A lot of reviews have panned Fairest in All the Land because it has a LOT of illustrators. Most chapters/stories are only a few pages long, and so there every few pages the story changes style. Perhaps because I tend to pay less attention to the drawings/illustrations than I should, I didn’t mind the constant change at all, and in truth kind of enjoyed it.
I liked seeing the different takes each artist had on the characters, and for the most part I didn’t have any trouble with the changes messing up the flow of the story with one exception. Tula Lotay drew Ozma much older than any other artist has ever portrayed her, so it took a second reading to realize who Cinderella was walking with. But otherwise, I quite enjoyed the changes.
And I quite enjoyed The Magic Mirror and seeing things from his Point of View. (Did you know that whole rhyming thing was a lie he led those who possessed him to believe? It reduced the amount of work he had to do, so he fooled his owners into believing questions had to be asked and answered in rhyme.
“My talent is rudimentary at best. I confess to being more of a barroom rhymer than fancy salon poet. More Robert Service than John Keats, if you will.

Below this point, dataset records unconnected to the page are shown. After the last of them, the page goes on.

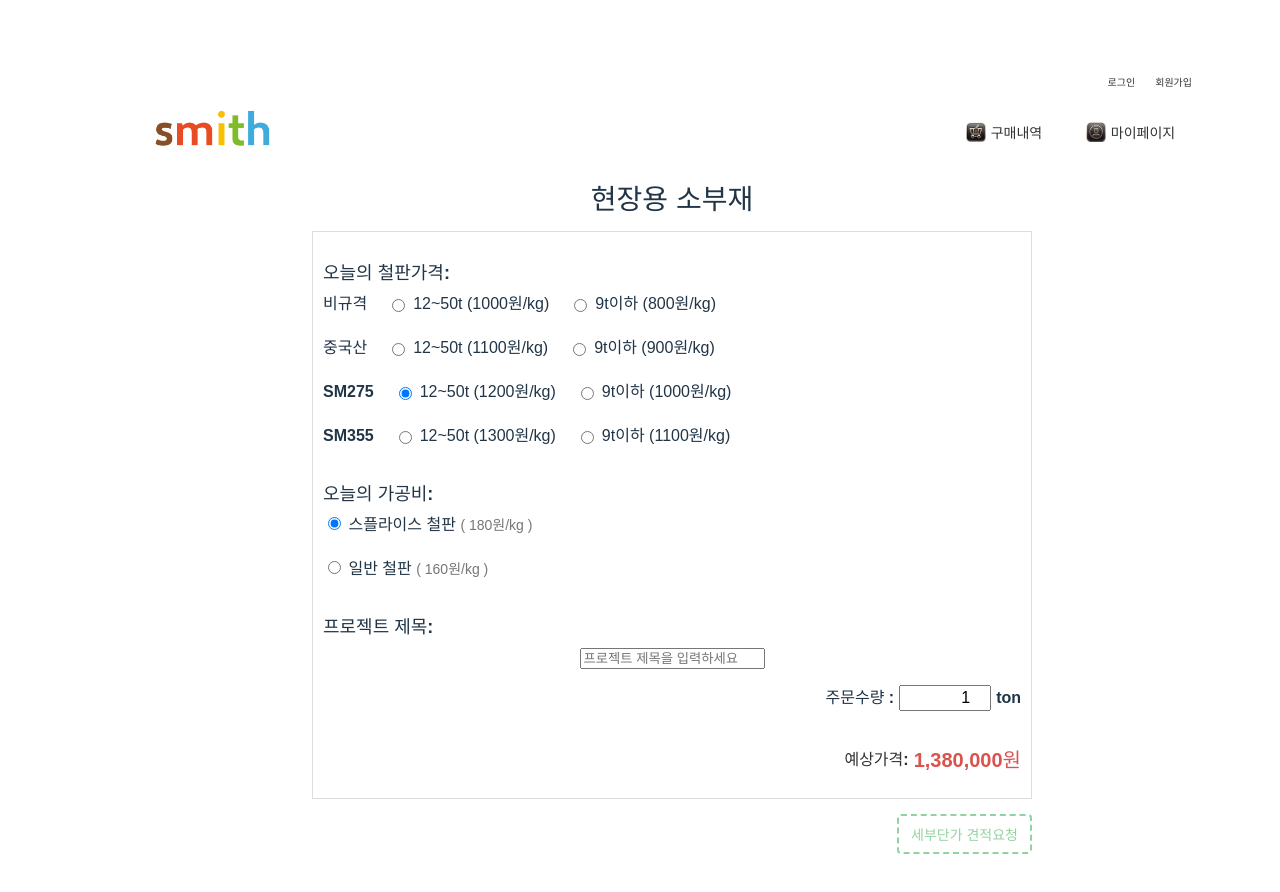
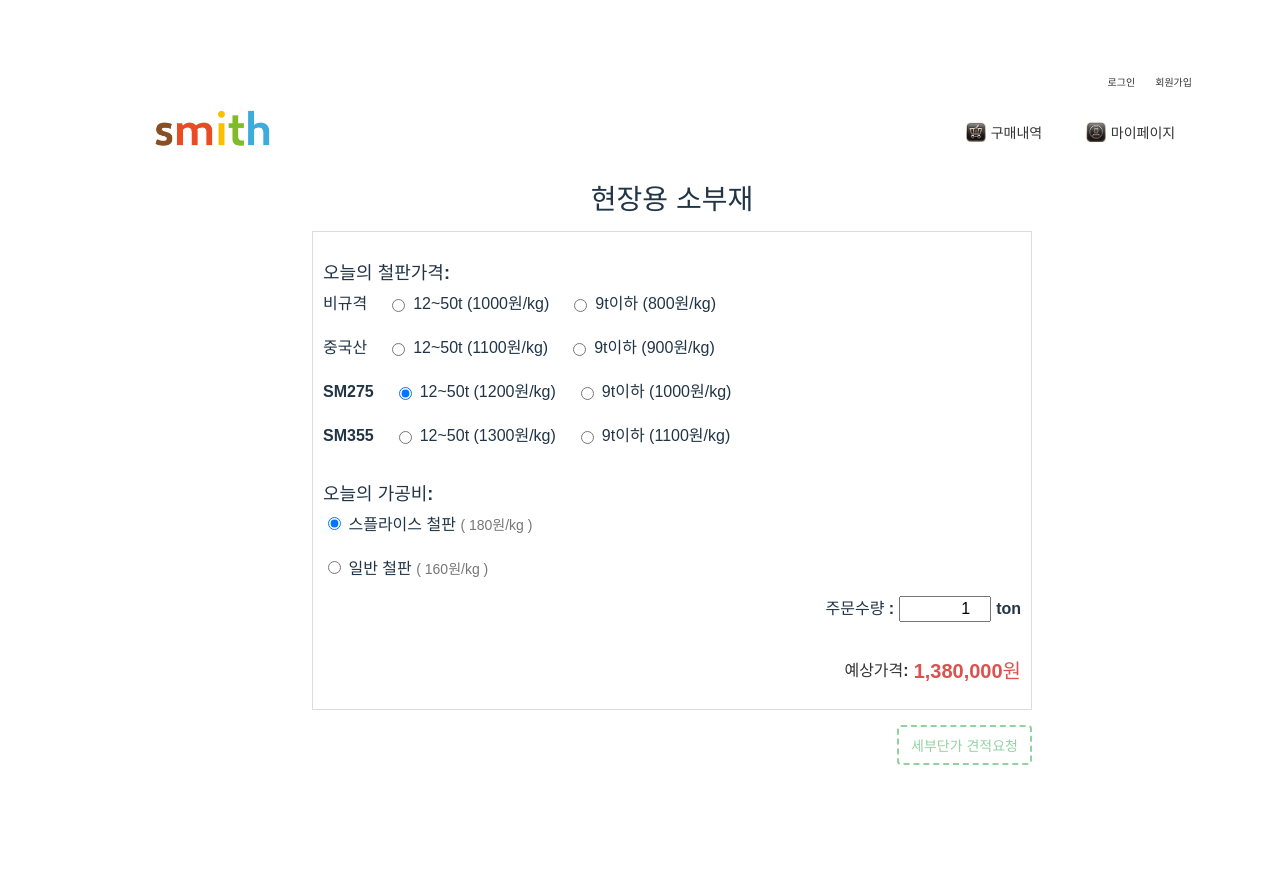
Before and after one commit to Agrain7/Smith-Frontend, a Vue app: page /product/1 in a window 1280 px wide. Shown: the top 892 px of the page. After the commit the page ends 849 px from the top, so only its background shows below. Built offline with nearby package versions, Linux system fonts and the light colour scheme; no server answers.

Commit message:
업데이트2

```diff
--- a/src/components/ProductDetail.vue
+++ b/src/components/ProductDetail.vue
@@ -48,12 +48,6 @@
           </div>
         </div>
 
-        <!-- 프로젝트 제목 입력 필드 -->
-        <div class="order-left">
-          <p class="price-title">프로젝트 제목:</p>
-          <input type="text" v-model="projectTitle" placeholder="프로젝트 제목을 입력하세요" />
-        </div>
-
         <!-- 주문 수량 및 예상 가격 영역 -->
         <div class="order-right">
           <div class="quantity-input">
@@ -101,6 +95,7 @@ export default {
   },
   data() {
     return {
+      // 제품 목록 (이미지 등은 그대로 유지)
       products: {
         '현장용 소부재': {
           image: product1,
@@ -118,12 +113,15 @@ export default {
           description: '브라켓에 대한 상세 설명입니다.'
         }
       },
+      // 선택된 재료 옵션: "재료_무게" 형식 (예: "SM275_12~50t")
       selectedMaterialOption: 'SM275_12~50t',
+      // 선택된 가공비 옵션 (기본값)
       selectedProcessingFee: '스플라이스 철판',
       quantity: 1,
-      projectTitle: "",
       showEstimateModal: false,
+      // 재료 목록
       materials: ["비규격", "중국산", "SM275", "SM355"],
+      // 무게 카테고리: 12~50t가 먼저, 9t이하가 나중
       weightCategories: ["12~50t", "9t이하"],
     }
   },
@@ -175,15 +173,11 @@ export default {
         this.$router.push("/login");
         return;
       }
-      if (!this.projectTitle.trim()) {
-        alert("프로젝트 제목을 입력해주세요.");
-        return;
-      }
-      // POST 요청으로 주문 데이터를 백엔드에 저장
+      // 하드코딩된 프로젝트 제목 대신 이전 상태로 롤백 (프로젝트 제목 입력 필드 제거)
       const newOrder = {
         username: this.currentUserData.username,
         productName: this.product.name,
-        projectName: this.projectTitle,
+        projectName: "새 프로젝트", // 이전 상태: 고정값 사용
         status: "견적 요청 전송 완료"
       };
       const token = this.$store.state.token || localStorage.getItem('token') || sessionStorage.getItem('token');
```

But I enjoy it all the same.”
So despite some flaws, I quite enjoyed Fairest in All the Land, and now REALLY can’t wait for volume 19 of Fables. (Just a few more weeks!)